→ **Your objective**
Among the entries below, find the lines with the word "void" and copy them.

Data entries:
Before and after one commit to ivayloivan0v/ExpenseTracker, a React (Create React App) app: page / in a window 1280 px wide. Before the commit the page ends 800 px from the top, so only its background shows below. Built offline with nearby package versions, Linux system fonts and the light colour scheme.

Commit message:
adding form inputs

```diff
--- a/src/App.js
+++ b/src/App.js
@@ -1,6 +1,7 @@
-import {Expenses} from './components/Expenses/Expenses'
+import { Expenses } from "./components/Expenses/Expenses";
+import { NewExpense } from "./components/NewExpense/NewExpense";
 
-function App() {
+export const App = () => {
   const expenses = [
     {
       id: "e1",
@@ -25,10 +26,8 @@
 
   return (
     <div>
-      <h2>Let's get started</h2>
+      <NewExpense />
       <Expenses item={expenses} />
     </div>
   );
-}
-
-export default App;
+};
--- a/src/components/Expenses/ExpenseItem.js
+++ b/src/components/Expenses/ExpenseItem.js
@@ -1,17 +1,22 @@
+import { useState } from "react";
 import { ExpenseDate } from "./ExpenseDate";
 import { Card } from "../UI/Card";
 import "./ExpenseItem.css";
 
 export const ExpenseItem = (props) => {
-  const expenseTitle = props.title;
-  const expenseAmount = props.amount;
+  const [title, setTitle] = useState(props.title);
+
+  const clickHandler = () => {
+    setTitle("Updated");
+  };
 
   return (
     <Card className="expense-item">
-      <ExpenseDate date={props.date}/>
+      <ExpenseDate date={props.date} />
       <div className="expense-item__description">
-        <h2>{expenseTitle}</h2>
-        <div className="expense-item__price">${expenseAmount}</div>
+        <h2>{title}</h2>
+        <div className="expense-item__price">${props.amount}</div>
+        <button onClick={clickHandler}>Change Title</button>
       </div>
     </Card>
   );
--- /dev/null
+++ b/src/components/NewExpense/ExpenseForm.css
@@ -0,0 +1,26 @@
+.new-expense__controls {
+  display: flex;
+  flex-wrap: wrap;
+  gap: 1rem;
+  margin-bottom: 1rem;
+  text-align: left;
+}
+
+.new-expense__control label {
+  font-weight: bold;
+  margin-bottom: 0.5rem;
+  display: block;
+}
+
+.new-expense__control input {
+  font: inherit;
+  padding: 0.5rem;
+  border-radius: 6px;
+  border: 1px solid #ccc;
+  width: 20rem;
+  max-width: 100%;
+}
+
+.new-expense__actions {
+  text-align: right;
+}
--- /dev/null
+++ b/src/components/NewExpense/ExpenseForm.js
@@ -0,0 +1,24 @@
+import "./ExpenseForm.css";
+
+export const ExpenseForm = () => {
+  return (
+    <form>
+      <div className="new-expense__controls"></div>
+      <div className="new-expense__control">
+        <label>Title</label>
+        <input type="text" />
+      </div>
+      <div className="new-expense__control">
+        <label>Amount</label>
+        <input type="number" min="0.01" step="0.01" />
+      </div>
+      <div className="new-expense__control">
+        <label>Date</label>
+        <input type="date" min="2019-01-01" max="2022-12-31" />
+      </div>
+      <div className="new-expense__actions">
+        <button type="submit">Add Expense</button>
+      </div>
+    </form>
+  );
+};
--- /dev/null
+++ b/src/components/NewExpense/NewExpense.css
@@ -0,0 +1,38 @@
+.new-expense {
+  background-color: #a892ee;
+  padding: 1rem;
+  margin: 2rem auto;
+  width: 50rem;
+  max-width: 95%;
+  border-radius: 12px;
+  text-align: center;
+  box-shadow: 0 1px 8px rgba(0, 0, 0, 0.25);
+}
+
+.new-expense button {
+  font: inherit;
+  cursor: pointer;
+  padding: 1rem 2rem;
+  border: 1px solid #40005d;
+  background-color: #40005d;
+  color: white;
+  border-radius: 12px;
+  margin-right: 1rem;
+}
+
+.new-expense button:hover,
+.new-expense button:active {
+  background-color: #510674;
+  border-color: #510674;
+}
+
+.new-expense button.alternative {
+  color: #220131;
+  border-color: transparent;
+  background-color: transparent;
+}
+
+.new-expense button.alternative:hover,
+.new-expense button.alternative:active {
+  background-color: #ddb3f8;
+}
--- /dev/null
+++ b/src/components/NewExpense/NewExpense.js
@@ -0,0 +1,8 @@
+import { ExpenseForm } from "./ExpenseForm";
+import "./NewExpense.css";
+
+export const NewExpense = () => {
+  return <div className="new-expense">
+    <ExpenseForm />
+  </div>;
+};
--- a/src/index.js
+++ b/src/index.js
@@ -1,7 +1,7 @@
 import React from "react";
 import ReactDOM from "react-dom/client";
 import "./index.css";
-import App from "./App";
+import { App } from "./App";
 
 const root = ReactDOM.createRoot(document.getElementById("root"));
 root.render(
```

==

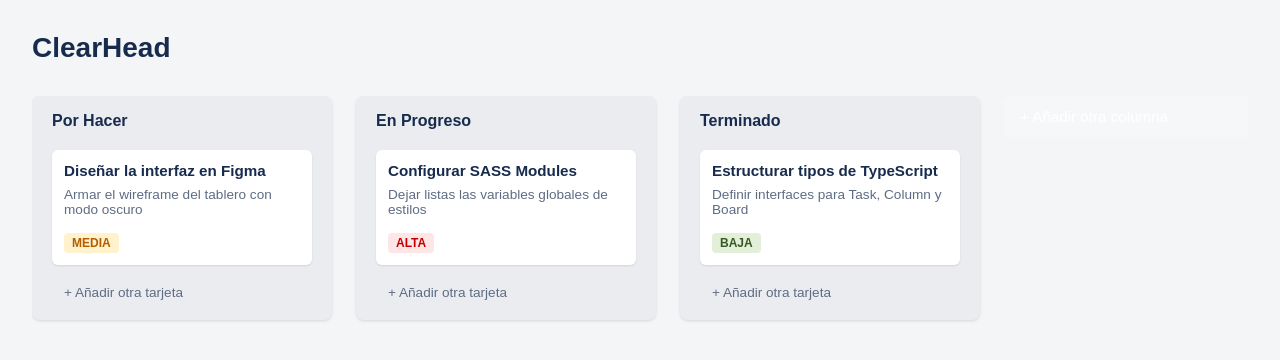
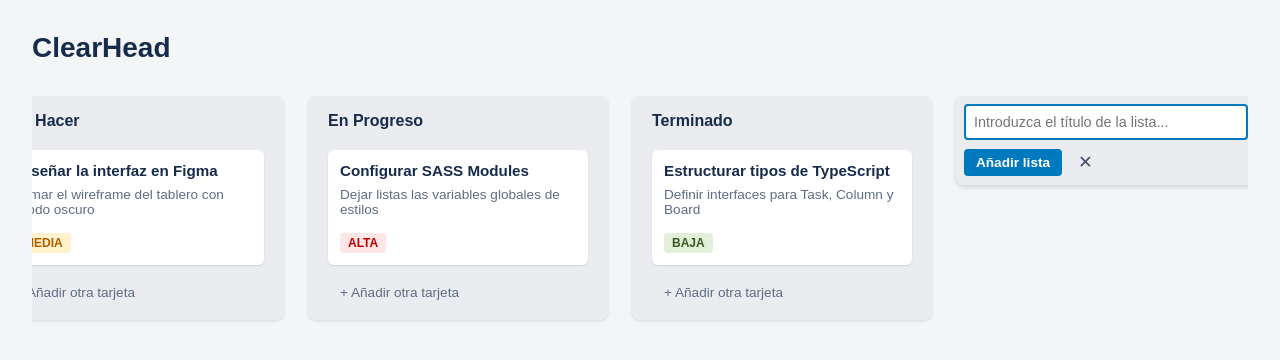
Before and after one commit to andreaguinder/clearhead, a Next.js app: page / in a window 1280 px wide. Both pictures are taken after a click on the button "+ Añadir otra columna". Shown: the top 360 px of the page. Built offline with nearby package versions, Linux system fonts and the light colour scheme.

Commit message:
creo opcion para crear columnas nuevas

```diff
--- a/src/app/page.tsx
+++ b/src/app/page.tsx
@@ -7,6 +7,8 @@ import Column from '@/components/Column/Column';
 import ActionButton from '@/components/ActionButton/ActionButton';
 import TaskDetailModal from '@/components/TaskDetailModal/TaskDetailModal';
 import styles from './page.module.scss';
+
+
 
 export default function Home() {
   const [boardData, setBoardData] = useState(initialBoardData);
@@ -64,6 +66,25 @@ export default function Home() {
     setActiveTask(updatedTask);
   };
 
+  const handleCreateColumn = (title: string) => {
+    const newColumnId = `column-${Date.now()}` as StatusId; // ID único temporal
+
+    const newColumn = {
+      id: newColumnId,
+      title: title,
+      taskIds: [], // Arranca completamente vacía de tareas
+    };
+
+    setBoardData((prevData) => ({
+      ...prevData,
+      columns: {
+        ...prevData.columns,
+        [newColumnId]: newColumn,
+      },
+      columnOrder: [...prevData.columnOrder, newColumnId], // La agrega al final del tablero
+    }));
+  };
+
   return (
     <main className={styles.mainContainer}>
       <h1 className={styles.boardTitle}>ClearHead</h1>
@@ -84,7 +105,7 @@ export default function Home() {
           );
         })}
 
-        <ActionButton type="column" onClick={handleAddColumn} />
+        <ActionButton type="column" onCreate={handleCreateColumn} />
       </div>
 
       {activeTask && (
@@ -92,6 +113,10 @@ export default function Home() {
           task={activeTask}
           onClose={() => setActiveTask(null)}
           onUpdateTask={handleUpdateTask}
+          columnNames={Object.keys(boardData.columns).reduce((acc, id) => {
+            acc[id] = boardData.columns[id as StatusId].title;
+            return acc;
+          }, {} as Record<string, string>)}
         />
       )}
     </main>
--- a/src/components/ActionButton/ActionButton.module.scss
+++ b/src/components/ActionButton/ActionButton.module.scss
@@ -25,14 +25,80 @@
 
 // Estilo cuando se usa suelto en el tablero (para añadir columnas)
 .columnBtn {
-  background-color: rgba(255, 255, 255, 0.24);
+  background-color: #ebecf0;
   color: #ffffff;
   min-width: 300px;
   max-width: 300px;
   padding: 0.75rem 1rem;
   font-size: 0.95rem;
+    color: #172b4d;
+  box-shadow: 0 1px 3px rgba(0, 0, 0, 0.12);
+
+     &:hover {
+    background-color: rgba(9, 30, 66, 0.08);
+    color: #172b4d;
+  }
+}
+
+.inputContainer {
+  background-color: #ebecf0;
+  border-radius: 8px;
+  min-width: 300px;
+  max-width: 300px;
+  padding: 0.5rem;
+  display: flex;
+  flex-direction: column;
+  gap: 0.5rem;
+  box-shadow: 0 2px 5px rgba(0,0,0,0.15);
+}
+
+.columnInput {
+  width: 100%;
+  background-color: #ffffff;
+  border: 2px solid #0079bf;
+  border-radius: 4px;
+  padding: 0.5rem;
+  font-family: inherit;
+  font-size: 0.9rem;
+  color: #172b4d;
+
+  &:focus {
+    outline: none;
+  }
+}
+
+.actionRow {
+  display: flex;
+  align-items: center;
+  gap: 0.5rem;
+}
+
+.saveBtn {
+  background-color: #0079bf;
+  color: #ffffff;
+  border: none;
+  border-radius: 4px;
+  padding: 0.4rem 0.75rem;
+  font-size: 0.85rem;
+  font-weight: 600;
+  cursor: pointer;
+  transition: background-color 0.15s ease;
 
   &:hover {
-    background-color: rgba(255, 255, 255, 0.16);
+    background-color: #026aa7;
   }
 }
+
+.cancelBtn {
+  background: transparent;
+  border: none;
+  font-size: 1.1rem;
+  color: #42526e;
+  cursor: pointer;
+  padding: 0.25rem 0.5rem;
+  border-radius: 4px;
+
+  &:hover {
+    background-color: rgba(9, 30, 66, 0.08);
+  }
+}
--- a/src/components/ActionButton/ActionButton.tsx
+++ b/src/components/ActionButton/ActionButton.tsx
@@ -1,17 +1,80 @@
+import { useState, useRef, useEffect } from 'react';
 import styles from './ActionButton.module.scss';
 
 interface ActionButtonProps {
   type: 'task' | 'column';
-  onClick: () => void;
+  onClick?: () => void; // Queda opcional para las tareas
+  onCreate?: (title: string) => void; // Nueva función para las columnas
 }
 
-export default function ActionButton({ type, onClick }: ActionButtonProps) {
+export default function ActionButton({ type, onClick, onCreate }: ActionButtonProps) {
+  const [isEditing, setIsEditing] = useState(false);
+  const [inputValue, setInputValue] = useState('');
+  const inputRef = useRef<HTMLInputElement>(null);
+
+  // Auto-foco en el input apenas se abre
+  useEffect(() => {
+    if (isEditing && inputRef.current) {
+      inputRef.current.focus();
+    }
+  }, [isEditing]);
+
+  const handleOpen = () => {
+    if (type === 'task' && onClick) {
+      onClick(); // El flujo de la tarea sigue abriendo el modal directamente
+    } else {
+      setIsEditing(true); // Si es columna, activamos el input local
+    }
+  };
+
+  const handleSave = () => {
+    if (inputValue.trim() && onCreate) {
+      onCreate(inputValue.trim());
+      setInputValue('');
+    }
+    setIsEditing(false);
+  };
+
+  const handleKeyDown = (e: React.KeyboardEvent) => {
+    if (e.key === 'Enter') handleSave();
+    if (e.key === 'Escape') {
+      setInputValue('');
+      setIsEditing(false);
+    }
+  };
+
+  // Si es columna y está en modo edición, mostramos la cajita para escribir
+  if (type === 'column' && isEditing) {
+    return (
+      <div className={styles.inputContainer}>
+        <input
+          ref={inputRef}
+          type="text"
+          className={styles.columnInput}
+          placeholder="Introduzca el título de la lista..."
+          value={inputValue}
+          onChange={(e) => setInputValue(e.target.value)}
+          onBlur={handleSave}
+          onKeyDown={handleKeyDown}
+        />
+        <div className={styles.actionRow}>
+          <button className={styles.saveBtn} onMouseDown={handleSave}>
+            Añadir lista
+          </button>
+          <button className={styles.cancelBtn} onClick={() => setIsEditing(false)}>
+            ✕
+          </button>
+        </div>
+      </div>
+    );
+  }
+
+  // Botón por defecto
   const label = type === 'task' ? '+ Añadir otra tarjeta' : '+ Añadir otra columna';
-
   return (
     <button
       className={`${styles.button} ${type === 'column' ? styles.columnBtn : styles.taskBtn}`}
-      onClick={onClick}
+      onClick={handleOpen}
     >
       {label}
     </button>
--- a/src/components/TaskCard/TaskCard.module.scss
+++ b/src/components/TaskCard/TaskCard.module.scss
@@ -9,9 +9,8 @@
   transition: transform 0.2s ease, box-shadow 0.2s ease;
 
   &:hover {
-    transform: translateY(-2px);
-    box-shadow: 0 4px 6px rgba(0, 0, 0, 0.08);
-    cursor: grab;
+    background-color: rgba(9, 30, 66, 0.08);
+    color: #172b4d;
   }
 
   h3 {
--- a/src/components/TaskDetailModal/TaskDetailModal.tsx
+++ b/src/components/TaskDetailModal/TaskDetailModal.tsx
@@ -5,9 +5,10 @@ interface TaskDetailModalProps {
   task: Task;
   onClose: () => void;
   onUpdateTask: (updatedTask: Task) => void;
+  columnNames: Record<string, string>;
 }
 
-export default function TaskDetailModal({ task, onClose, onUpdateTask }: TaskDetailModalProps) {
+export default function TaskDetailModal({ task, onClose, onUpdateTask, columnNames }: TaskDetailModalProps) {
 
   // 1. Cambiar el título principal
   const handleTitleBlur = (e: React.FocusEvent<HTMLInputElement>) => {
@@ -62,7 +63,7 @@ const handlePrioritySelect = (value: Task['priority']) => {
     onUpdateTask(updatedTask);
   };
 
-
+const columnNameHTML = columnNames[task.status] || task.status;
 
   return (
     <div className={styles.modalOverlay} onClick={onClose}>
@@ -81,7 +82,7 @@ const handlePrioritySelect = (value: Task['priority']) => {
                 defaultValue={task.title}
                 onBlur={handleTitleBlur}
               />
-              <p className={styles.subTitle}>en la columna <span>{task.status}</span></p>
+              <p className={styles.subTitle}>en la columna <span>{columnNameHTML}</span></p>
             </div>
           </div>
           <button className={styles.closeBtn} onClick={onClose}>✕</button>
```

→ **Exercise response**
-  onClick: () => void;
+  onClick?: () => void; // Queda opcional para las tareas
+  onCreate?: (title: string) => void; // Nueva función para las columnas
   onClose: () => void;
   onUpdateTask: (updatedTask: Task) => void;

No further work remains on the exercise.